Eowyn, the warrior maiden who’s the third main woman character in “Rings,” first appears on the chart in 1975, when six were born. Eowyn means “horse-joy” in Rohirric, a language Tolkien based on Old English.
Before the films, no more than nine Eowyns were born any one year. The movie Eowyn’s bravery, and the sound of her name, appealed to young parents. At least 50 have arrived yearly since 2003.
Galadriel is much more rare, the number peaking at 15 in 2003.
Tolkien’s male names haven’t had as much impact, partly because parents are more reluctant to give unusual names to sons. Five boys were named Aragorn (“revered king” in Sindarin) in 1970, the most in any year before 2002. Fourteen Aragorns arrived in 2004, but less than five yearly since 2006.
Strider, Aragorn’s nickname, fits with today’s fashionable sounds. It’s been on the charts since 2002, though the most born any one year was 12.
Orlando Bloom’s film role as Elven warrior Legolas (“green leaf” in Sindarin) led to seven newborns in the single year 2003. Samwise just barely made the charts four times in recent years.
Theoden (Rohirric “peoples’ leader”), Eowyn’s uncle, is the only male “Rings” name to chart every year since the films premiered, probably because Theo and Leo and names ending in –den like Aiden and Caden both are fashionable. Still, only 10 were born in 2011.
The one “Hobbit” character to get real namesakes is Thorin Oakenshield, leader of Bilbo’s Dwarven companions. Though a real Old Norse name, Thorin’s rare in Scandinavia. Modern Swedes associate the name more with Tolkien’s character than ancient times.
At least five American Thorins have been born each year since 1968, with 27 in 2011, the most ever. Many fans think Richard Armitage, playing the film’s Thorin, is “too handsome” for the part.
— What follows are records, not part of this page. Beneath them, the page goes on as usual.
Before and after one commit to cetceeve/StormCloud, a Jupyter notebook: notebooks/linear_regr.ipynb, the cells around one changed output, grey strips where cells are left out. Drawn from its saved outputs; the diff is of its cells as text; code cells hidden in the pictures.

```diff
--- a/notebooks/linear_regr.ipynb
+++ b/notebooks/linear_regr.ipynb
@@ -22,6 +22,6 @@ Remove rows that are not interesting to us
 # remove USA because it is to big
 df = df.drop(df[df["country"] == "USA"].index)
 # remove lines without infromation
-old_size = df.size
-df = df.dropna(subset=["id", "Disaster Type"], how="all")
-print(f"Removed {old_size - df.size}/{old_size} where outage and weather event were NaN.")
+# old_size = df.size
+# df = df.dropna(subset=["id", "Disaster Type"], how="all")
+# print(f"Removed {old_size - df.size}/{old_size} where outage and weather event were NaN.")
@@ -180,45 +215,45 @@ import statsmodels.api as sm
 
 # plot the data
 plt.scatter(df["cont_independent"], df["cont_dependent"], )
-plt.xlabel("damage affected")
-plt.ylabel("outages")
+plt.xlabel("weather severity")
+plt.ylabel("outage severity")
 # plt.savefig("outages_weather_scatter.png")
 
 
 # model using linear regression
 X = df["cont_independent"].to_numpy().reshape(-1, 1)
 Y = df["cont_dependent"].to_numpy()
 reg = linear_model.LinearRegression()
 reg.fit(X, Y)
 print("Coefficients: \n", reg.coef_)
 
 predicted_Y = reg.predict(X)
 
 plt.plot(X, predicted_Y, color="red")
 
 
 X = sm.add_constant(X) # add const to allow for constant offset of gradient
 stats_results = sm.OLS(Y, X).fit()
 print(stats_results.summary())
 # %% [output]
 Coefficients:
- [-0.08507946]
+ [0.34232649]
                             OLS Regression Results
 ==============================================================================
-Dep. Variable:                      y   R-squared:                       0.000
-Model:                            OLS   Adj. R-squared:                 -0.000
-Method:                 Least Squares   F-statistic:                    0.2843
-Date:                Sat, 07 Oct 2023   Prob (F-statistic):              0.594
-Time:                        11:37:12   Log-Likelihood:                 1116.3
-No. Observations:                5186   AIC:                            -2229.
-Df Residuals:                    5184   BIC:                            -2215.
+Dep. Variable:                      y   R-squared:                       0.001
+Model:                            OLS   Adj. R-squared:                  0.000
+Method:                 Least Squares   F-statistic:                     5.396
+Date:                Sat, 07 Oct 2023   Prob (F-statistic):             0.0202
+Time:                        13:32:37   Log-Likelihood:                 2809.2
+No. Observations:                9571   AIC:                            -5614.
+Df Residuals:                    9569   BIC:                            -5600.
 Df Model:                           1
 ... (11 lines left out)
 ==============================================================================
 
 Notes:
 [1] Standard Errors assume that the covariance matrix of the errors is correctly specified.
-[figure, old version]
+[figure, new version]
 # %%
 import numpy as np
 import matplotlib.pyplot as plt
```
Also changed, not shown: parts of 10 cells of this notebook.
But since Thorin fits in with the “two syllables ending in –n” pattern so popular for today’s boys, he’s the character most likely to see his name boom.
Bilbo’s probably out of luck — unless Mississippians get inspired to name boys after recent ancestors.